Friends star Matthew Perry, who died on October 28 due to the effects of ketamine, had undergone ketamine therapy for depression.
Perry, the much-loved comedic actor, forever immortalized as Chandler Bing on the hit 1990s sitcom Friends, was found dead on October 28 at his Los Angeles home at the age of 54.
Several weeks after his death, the County of Los Angeles Department of Medical Examiner released an autopsy listing Perry’s death as acute effects of ketamine. Drowning, coronary artery disease, and buprenorphine, which is used to treat opioid use disorder, were also listed as contributing factors.
Perry, who was public about his struggles with substance abuse, had been undergoing ketamine infusion therapy more than a week before his death as part of his mental health treatment, according to a report by Yahoo! Life.
While ketamine — which can cause hallucinogenic effects, feelings of dissociation, and euphoria — became a popular club drug in the 1990s, known as “Special K,” it was also approved in 1970 by the Food and Drug Administration (FDA) to use as an anesthetic, the report noted.

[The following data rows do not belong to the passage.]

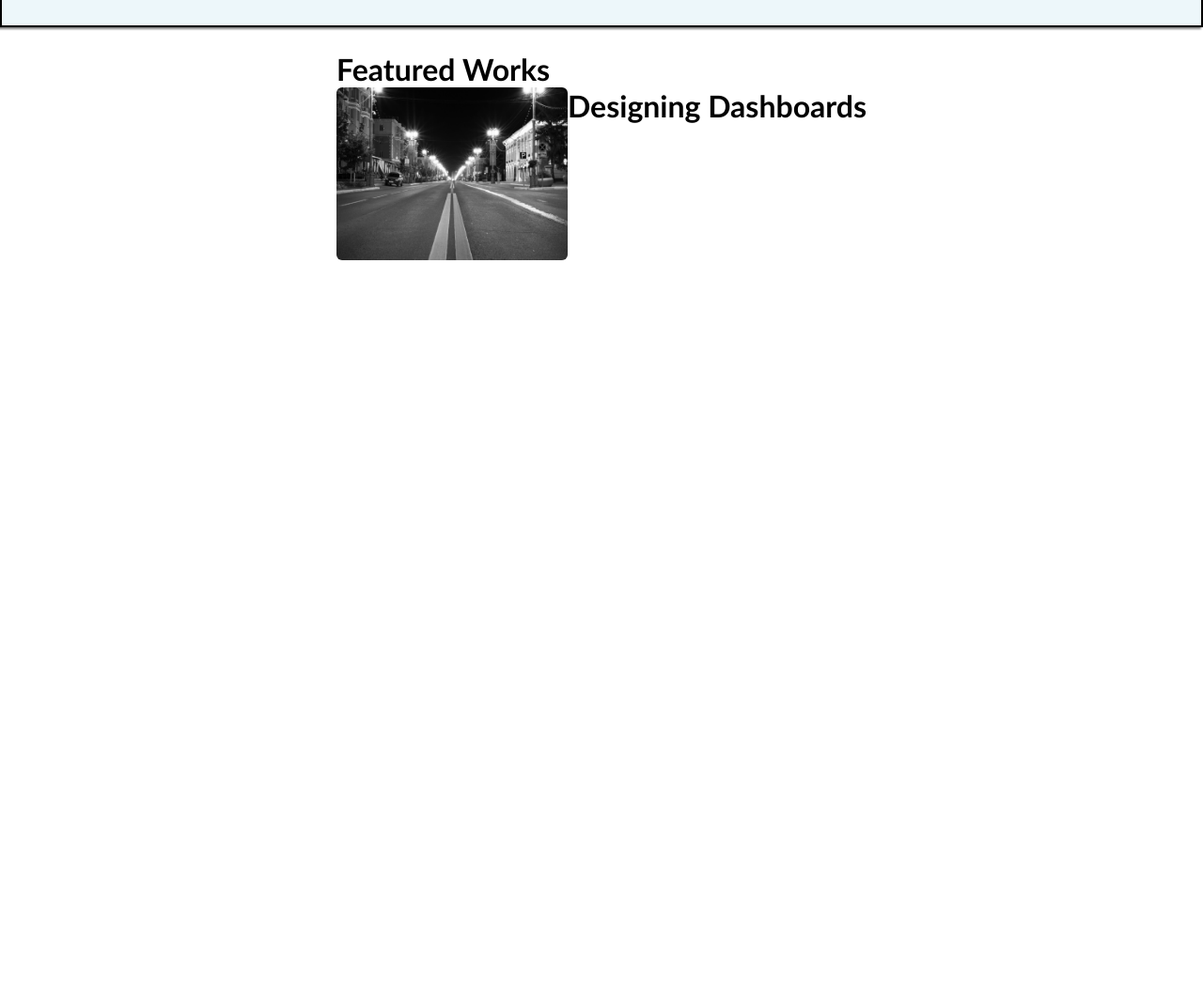
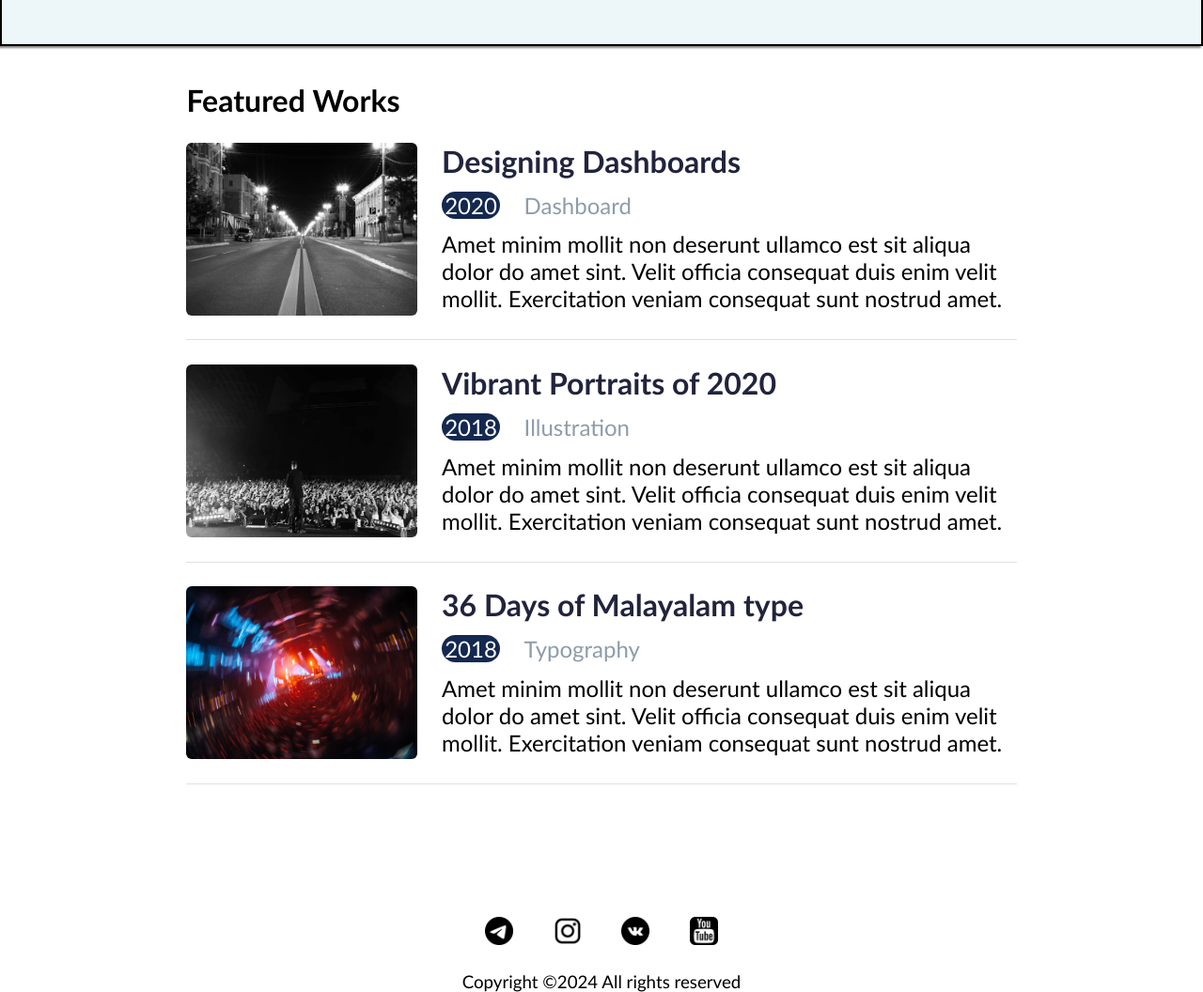
Before and after one commit to jormick/figma, a plain HTML site: page index.html in a window 1280 px wide. Shown: the part 1163-2219 px from the top of the page at 94% size. Before the commit the page ends 1440 px from the top, so only its background shows below. Drawn offline with Linux system fonts and the light colour scheme.

Commit message:
Great progress on the project. Home page is 95%+ complete

```diff
--- a/index.html
+++ b/index.html
@@ -1,5 +1,5 @@
 <!doctype html>
-<html lang="en">
+<html lang="en" xmlns="http://www.w3.org/1999/html">
 <head>
     <meta charset="UTF-8">
     <meta name="viewport"
@@ -40,6 +40,7 @@
         </div>
         <img src="assets/photo_2023-06-23_20-08-09_019.png" class="myPhoto" alt=""/>
     </section>
+
     <section class="recentPosts">
         <div class="content">
             <div class="postTitle">
@@ -75,6 +76,7 @@
             </div>
         </div>
     </section>
+
     <section class="featuredWorks">
         <div class="content">
             <div class="featuredWorksSpace">
@@ -82,12 +84,66 @@
                 <div class="featuredWorksPanel">
                     <img src="assets/featurePhoto1.jpg" alt="Фото для раздела №1" class="featuredPhoto">
                     <div>
-                        <h2>Designing Dashboards</h2>
+                        <h2 class="featuredHeader">Designing Dashboards</h2>
+                        <div class="yearTag">
+                            <p class="year">2020</p>
+                            <p class="tag">Dashboard</p>
+                        </div>
+                        <p class="worksText">Amet minim mollit non deserunt ullamco est sit aliqua dolor do amet sint.
+                            Velit
+                            officia consequat duis enim velit mollit. Exercitation veniam consequat sunt nostrud
+                            amet.</p>
+                    </div>
+                </div>
+
+                <div class="featuredWorksPanel">
+                    <img src="assets/featurePhoto2.jpg" alt="Фото для раздела №1" class="featuredPhoto">
+                    <div>
+                        <h2 class="featuredHeader">Vibrant Portraits of 2020</h2>
+                        <div class="yearTag">
+                            <p class="year">2018</p>
+                            <p class="tag">Illustration</p>
+                        </div>
+                        <p class="worksText">Amet minim mollit non deserunt ullamco est sit aliqua dolor do amet sint.
+                            Velit
+                            officia consequat duis enim velit mollit. Exercitation veniam consequat sunt nostrud
+                            amet.</p>
+                    </div>
+                </div>
+
+                <div class="featuredWorksPanel">
+                    <img src="assets/featurePhoto3.jpg" alt="Фото для раздела №1" class="featuredPhoto">
+                    <div>
+                        <h2 class="featuredHeader">36 Days of Malayalam type</h2>
+                        <div class="yearTag">
+                            <p class="year">2018</p>
+                            <p class="tag">Typography</p>
+                        </div>
+                        <p class="worksText">Amet minim mollit non deserunt ullamco est sit aliqua dolor do amet sint.
+                            Velit
+                            officia consequat duis enim velit mollit. Exercitation veniam consequat sunt nostrud
+                            amet.</p>
                     </div>
                 </div>
             </div>
         </div>
     </section>
+
+    <footer>
+        <section>
+            <div class="footerImages">
+                <div class="content">
+                    <img class="footerImage" src="assets/tg.png" alt="Telegram Image">
+                    <img class="footerImage" src="assets/inst.jpg" alt="Instagram Image">
+                    <img class="footerImage" src="assets/vk.png" alt="Vkontakte Image">
+                    <img class="footerImage" src="assets/yt.png" alt="YouTube Image">
+                </div>
+                <div>
+                    <h3>Copyright ©2024 All rights reserved </h3>
+                </div>
+            </div>
+        </section>
+    </footer>
 </main>
 
 </body>
--- a/style.css
+++ b/style.css
@@ -9,6 +9,12 @@ main{
 h4{
     text-align: right;
     color: #00A8CC;
+}
+
+h3{
+    text-align: center;
+    justify-content: center;
+    font-weight: normal;
 }
 
 h2 {
@@ -98,7 +104,7 @@ h2 {
     display: flex;
     background-color: white;
     border-radius: 4px;
-    padding: 10px;
+    padding: 20px;
     min-width: 100px;
     width: 100%;
     flex-direction: column;
@@ -126,19 +132,60 @@ button {
     justify-content: center;
     margin-top: 2vw;
     flex-direction: column;
-    min-width: 100%;
+    width: 100%;
+    margin-bottom: 8vw;
 }
 
-
+.featuredWorksSpace{
+    display: flex;
+    margin-top: 1vw;
+    justify-content: center;
+    flex-direction: column;
+}
 
 .featuredPhoto{
     width: 246px;
     height: 184px;
     border-radius: 6px;
+    margin-right: 2vw;
 }
 
 .featuredWorksPanel{
     display: flex;
+    margin-top: 2vw;
+    padding-bottom: 2vw;
+    border-bottom-style: solid;
+    border-bottom-width: 1px;
+    border-bottom-color: #E0E0E0;
+    justify-content: center;
+}
+
+.featuredHeader{
+    color: #21243D;
+}
+
+.yearTag{
+    margin-top: 1vw;
+    display: flex;
+    gap: 2vw;
+    font-size: x-large;
+}
+
+.year{
+    text-align: center;
+    width: 62px;
+    background-color: #142850;
+    color: white;
+    border-radius: 16px;
+}
+
+.tag{
+    color: #8E9CAA;
+}
+
+.worksText{
+    margin-top: 1vw;
+    font-size: x-large;
 }
 
 button:hover {
@@ -147,6 +194,29 @@ button:hover {
     background-color: #ff8080;
     border: 0;
     border-radius: 5px;
+}
+
+footer{
+    display: flex;
+    justify-content: center;
+    align-items: center;
+    margin-top: 3vw;
+    min-width: 100%;
+}
+
+.footerImages{
+    display: flex;
+    justify-content: space-between;
+    width: 100%;
+    flex-direction: column;
+    align-items: center;
+}
+
+.footerImage{
+    width: 30px;
+    margin-left: 1.5vw;
+    margin-right: 1.5vw;
+    margin-bottom: 2vw;
 }
 
 @media(max-width: 1080px) {
```
Also changed, not shown: assets/inst.jpg (added), assets/tg.png (added), assets/vk.png (added), assets/yt.png (added).
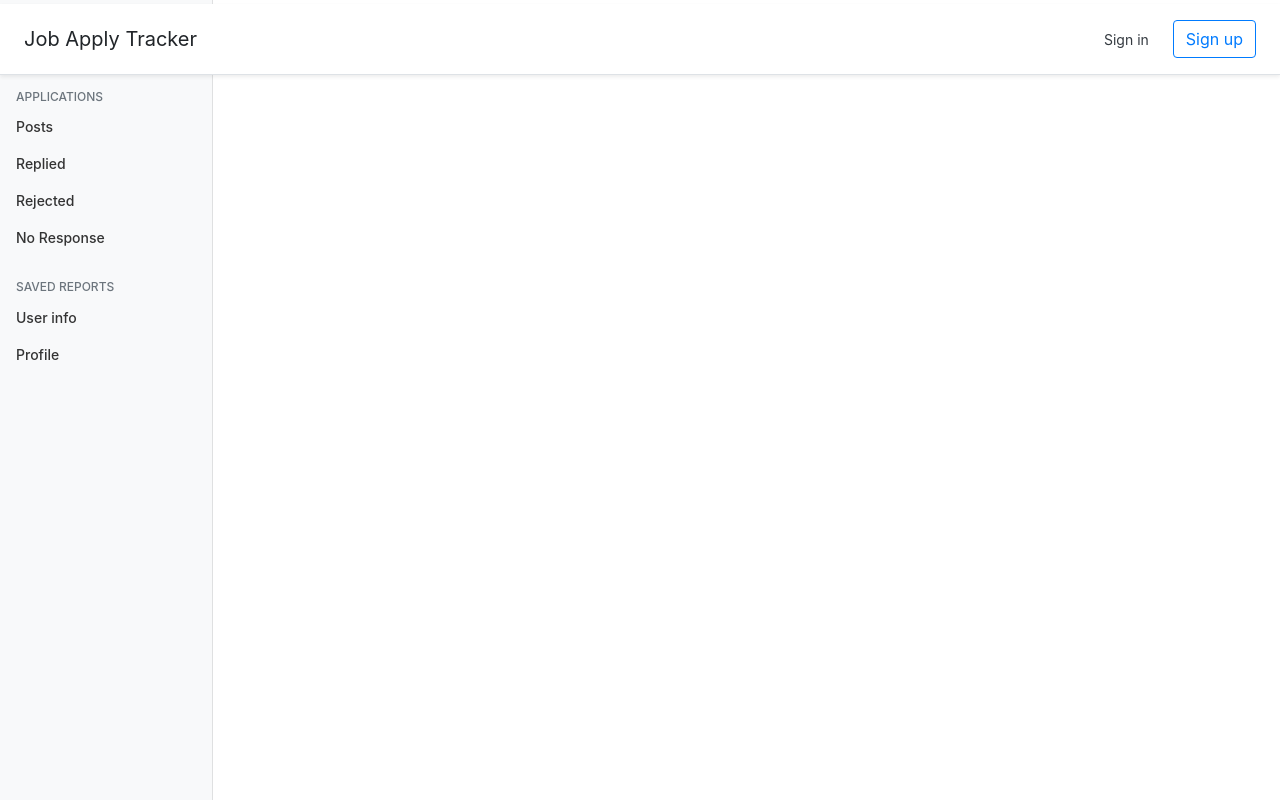
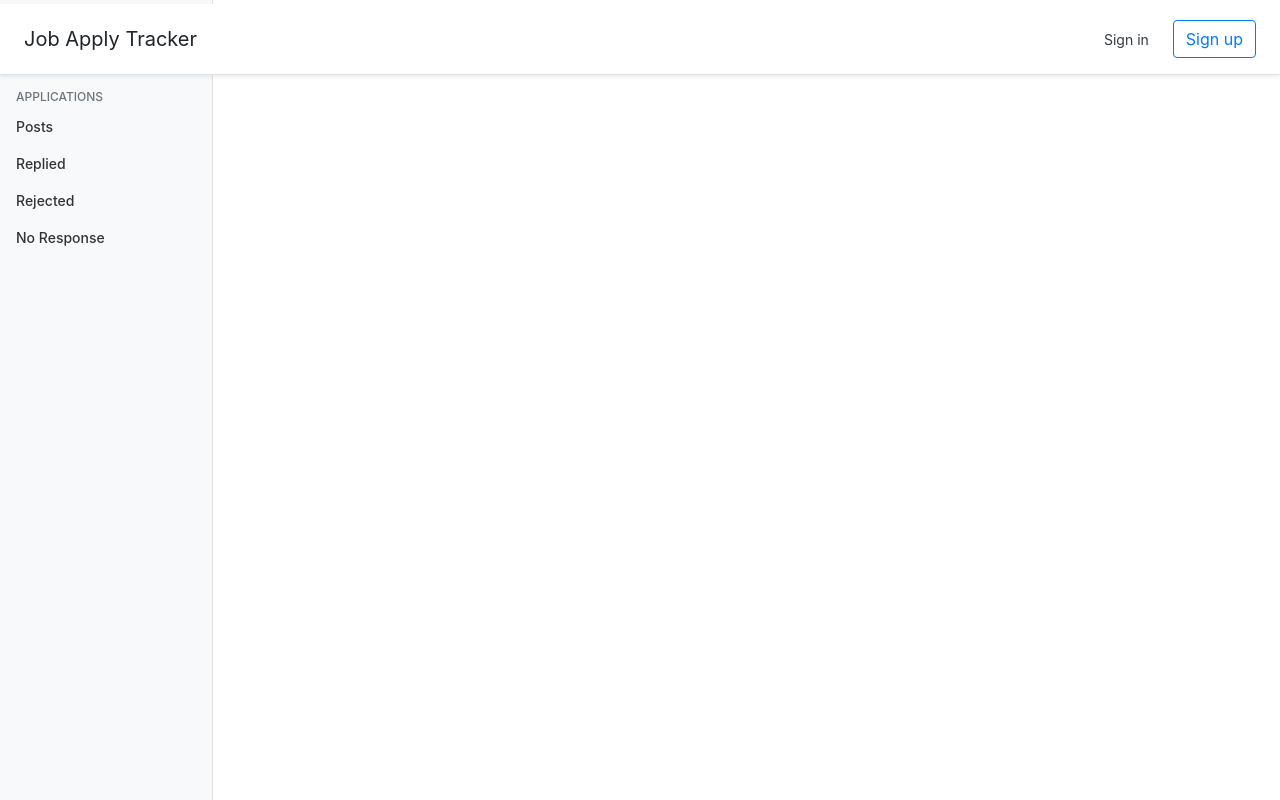
Before and after one commit to ottozrq/job_applay_tracker, a Flask app: page / in a window 1280 px wide. Run offline with Flask 2, Linux system fonts and the light colour scheme; parts of the project's set-up code (start-up, migrations or seed data) failed here and were passed over; some libraries are stand-ins or nearby versions.

Commit message:
[index] Detail improvement.

```diff
--- a/templates/index.html
+++ b/templates/index.html
@@ -11,7 +11,7 @@
                 <form class="px-3 py-2" action="/jobs/add" method="post">
                     <div class="form-group row px-3">
                         <label for="dropdownUrl">Add By URL</label>
-                        <input type="input" name="url" class="form-control" id="dropdownUrl"
+                        <input type="input" name="url" class="form-control" id="dropdownUrl" required
                                placeholder="https://linkedin.com/jobs/....">
                     </div>
                     <button type="submit" class="btn btn-primary float-right">Add</button>
--- a/templates/index.layout.html
+++ b/templates/index.layout.html
@@ -67,24 +67,6 @@
                         </a>
                     </li>
                 </ul>
-
-                <h6 class="sidebar-heading d-flex justify-content-between align-items-center px-3 mt-4 mb-1 text-muted">
-                    <span>Saved reports</span>
-                    <a class="d-flex align-items-center text-muted" href="#" aria-label="Add a new report">
-                    </a>
-                </h6>
-                <ul class="nav flex-column mb-2">
-                    <li class="nav-item">
-                        <a class="nav-link" href="#">
-                            User info
-                        </a>
-                    </li>
-                    <li class="nav-item">
-                        <a class="nav-link" href="#">
-                            Profile
-                        </a>
-                    </li>
-                </ul>
             </div>
         </nav>
 
```
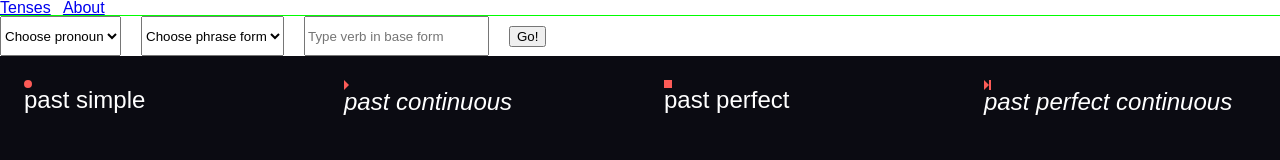
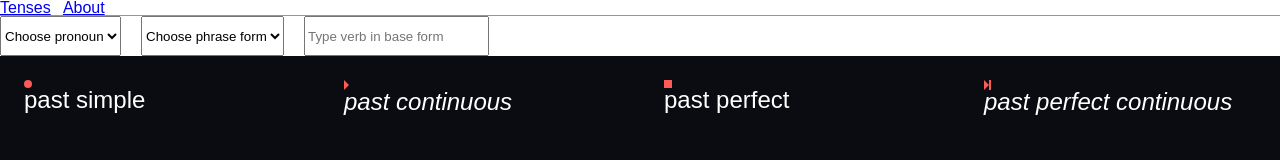
Before and after one commit to koldunsky/english-cheatsheet, a Vue app: page / in a window 1280 px wide. Shown: the top 160 px of the page. Built offline with nearby package versions, Linux system fonts and the light colour scheme; a web font is replaced by a local one.

Commit message:
Delete Go button >o<

```diff
--- a/src/components/PhraseConstructor/index.vue
+++ b/src/components/PhraseConstructor/index.vue
@@ -28,7 +28,6 @@
         placeholder="Type verb in base form"
         @input="onChangeVerb"
       >
-      <button>Go!</button>
     </form>
   </div>
 </template>
```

Ketamine is believed to have the ability to target glutamate receptors in the brain, which can make the brain form new neural connections, and has long been studied for its potential mental health benefits, specifically in managing treatment-resistant depression and suicidal ideation.
Taking too high of a ketamine dose, or taking it too frequently, however, can also result in cardiac issues, seizures, and cognitive issues.
Dr. Steven Levine, a board-certified psychiatrist who developed the protocol for the clinical use of ketamine in 2011, previously told Yahoo that ketamine can “enable the brain to heal and change and learn and become more resilient,” due to its effect on glutamate receptors.
“This is important for people with depression or who have suicidal thoughts, as they are stuck in patterns of negative thinking and need help breaking through,” Yahoo reported.
Levine also told the outlet that “Only about 50% will respond to ketamine treatments, maybe 60 to 70% will have that sort of lower bar of clinically meaningful results.”
“So lots of people aren’t going to get this great benefit from ketamine,” Levine added. “But I have seen people who really were at the end of their rope, who tried everything under the sun — people who really believe that there was nothing on earth that could help them. I’ve seen some really amazing dramatic responses.”
Notably, Perry wrote about receiving ketamine treatments in his 2022 memoir, Friends, Lovers, and the Big Terrible Thing, which focused on his struggles with substance abuse.
“There is a synthetic form of [ketamine] now, and it’s used for two reasons: to ease pain and help with depression. Has my name written all over it — they might as well have called it ‘Matty,’” he wrote. “Ketamine felt like a giant exhale. They’d bring me into a room, sit me down, put headphones on me so I could listen to music, blindfold me, and put an IV in.”